One subject which is generating activity in Texas is the propriety of staff counsel. A Texas district court found the use of staff counsel constituted the unauthorized practice of law while the Eastland Court of Appeals reached the opposite conclusion. See American Home Assurance Co., Inc. vs. Unauthorized Practice of Law Committee, 121 S.W.3d at 831. Whether the use of staff counsel to defend an insured is prohibited or not, for the moment, their existence and use cannot be denied.
With the use of staff counsel, it is argued that there is no independent buffer as compared to outside counsel who are not directly employed by the insurer. With the use of staff counsel, the insurer has, at the very least, the right to control both the defense and defense counsel without engaging in the “fiction” mentioned in American Home. With an insurer’s own internal controls, there cannot be much debate that the use of staff counsel is another control device that the insurer possesses. Further, the employment of staff counsel keeps the debate “in house.” Whatever disagreements may exist between the insurer who uses its own employees to defend its insureds and staff counsel, the debate remains internal.
Given the American Home decision finding that the defense lawyer now has two (2) clients, the impact of the use of staff counsel as a control device is greatly magnified. The insured defended by staff counsel must rely on staff attorneys who have the enormous burden of standing up to their employers who may seek to interfere, override, or discount counsel’s professional judgment while retaining the ability to review the attorney’s performance, make decisions on promotions, salary and continued employment. Whatever pressures are felt by outside counsel, these stressors have to be compounded where staff counsel may not only lose a client, but their job.
This control is compounded when an insurer and staff counsel undertake the defense of an insured where a reservation or rights or material conflict exists. The appearance of impropriety arises in these situations with the perception by the insured that the free flow of information is not restricted or impaired between the insurer and defense counsel. This perception justified or not, could obviously have an adverse impact of the free flow of information between the “other client” – the insured, and staff counsel, ultimately working to the detriment of all, including the legal system itself.
Staff counsel is also typically governed by its own code of conduct, which frequently prohibits taking action adverse to the insurer, staff counsel’s employer.
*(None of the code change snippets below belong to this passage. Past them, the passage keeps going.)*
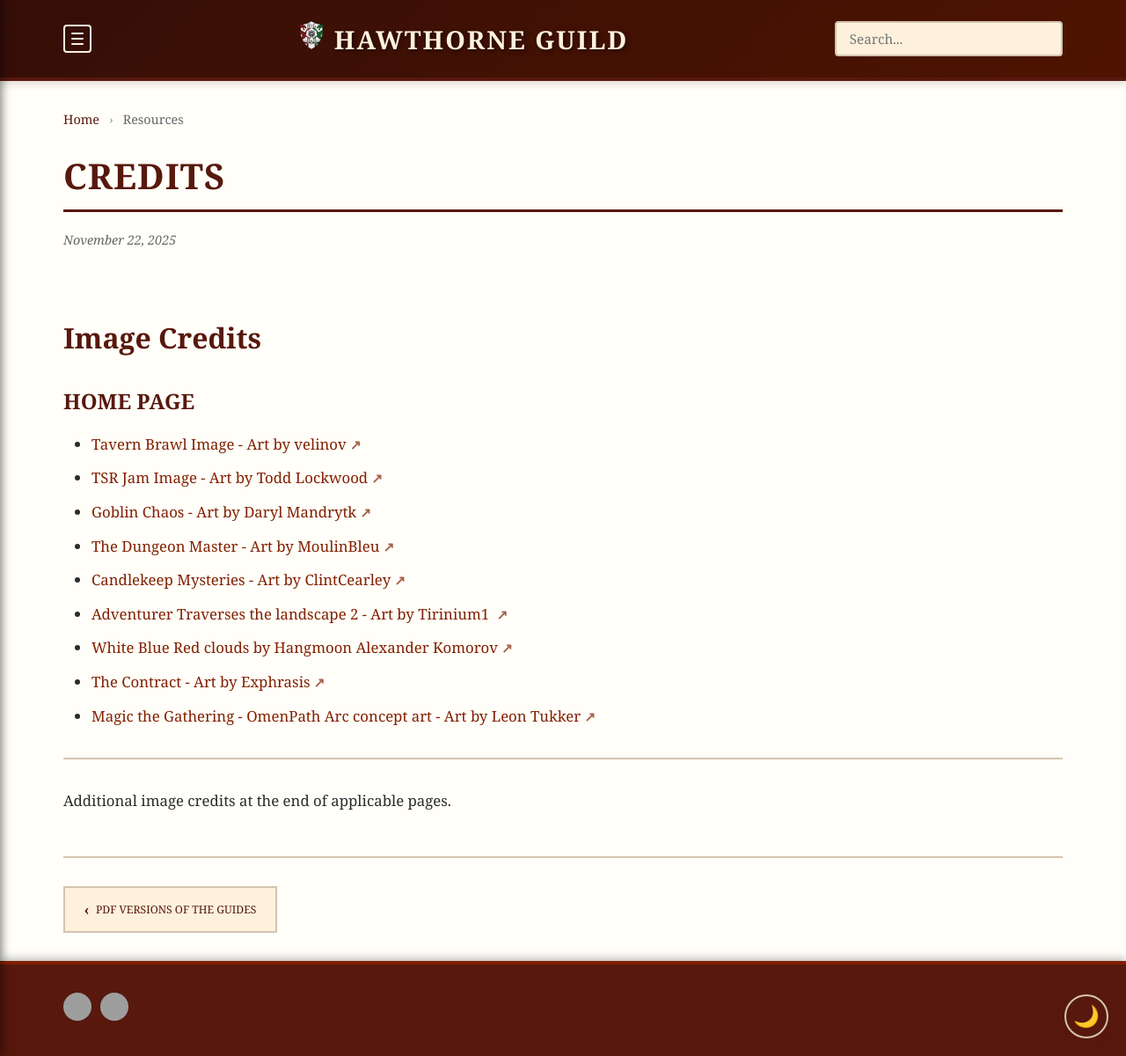
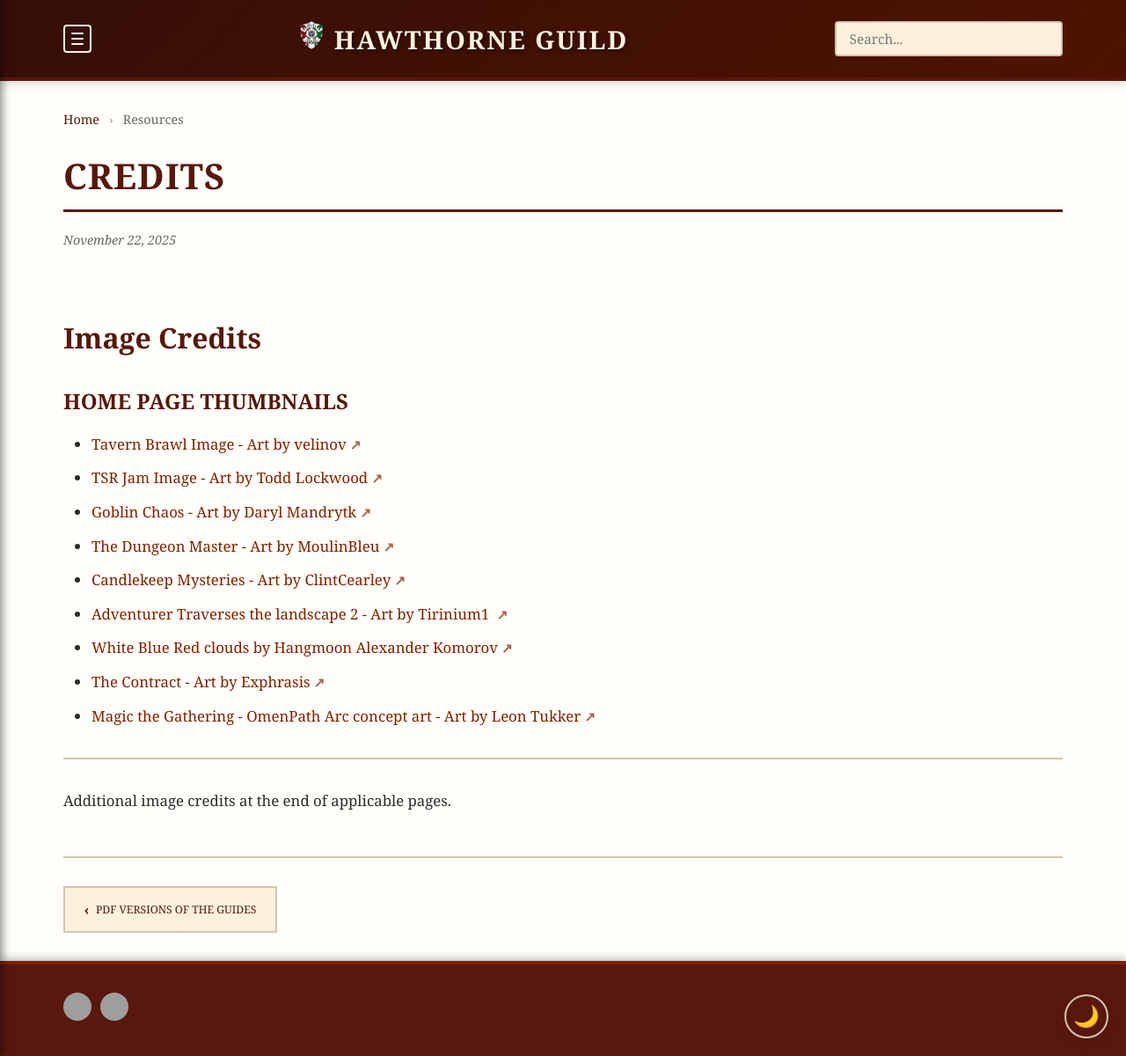
Before and after one commit to hawthorneguild/Guides, a Jekyll site: the page built from _resources/credits.md, in a window 1280 px wide and 1200 px high. Shown: the whole window at 88% size. Built offline with Jekyll 4.4.1, drawn with Linux system fonts in a browser that asks for light colours; comment, search, counter and statistics services are not loaded; grey boxes are pictures that could not be loaded.

Commit message:
add credit to monster

```diff
--- a/_resources/credits.md
+++ b/_resources/credits.md
@@ -6,7 +6,7 @@
 
 ## Image Credits
 
-### Home Page
+### Home Page Thumbnails
 
 - [Tavern Brawl Image - Art by velinov](https://www.deviantart.com/velinov/art/Tavern-Brawl-96471746)
 - [TSR Jam Image - Art by Todd Lockwood](https://www.toddlockwood.com/dungeons-and-dragons#/tsr-jam/)
--- a/monster-compendium/index.html
+++ b/monster-compendium/index.html
@@ -91,6 +91,8 @@
     </div>
   </div>
 {% endfor %}
+
+<a href="https://www.artstation.com/mandryk">Background Image:  Goblin Chaos by David Mandryk</a>
 
 <!-- ============================================ -->
 <!-- FILTER UI STYLES -->
```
Sometimes staff counsel are given an out through side agreements or pledges where the employer’s instructions may work adversely to the insured. This exception to the loyalty requirement to the insurer would likely provide little comfort to the insured and at the least create a practical and ethical quandary for staff counsel.
The use of staff counsel, for all practical purposes, is the ultimate control device and is the consolidation of all devices of control in favor of the insurer. Whether a proponent or opponent of staff counsel, it cannot be denied that the use of staff counsel to defend insureds is the best example of exclusive control by an insurer. American Home, while supporting their use, greatly complicates the ethical and “fictional” dilemma faced by defense counsel and best representation of the “other client,” the insured.
While many insurers understand the conflicts, dilemmas and limitations of the control devices discussed above and several have already abandoned or limited their use of some or all of these devices, other insurers facing the competitive pressures of rising costs and competitive premiums, may be greatly encouraged by American Home to implement and enforce even more stringent standards. As a result, Defense counsel, whether on staff or otherwise, will be challenged by these devices and will need further clarification from the courts and the ethics committee on how to address these issues when conflicts arise. If recent trends continue, the issue of who is really controlling the defense becomes clearer as reliance on the independent legal judgment of counsel in the best interests of the insured slowly slips away.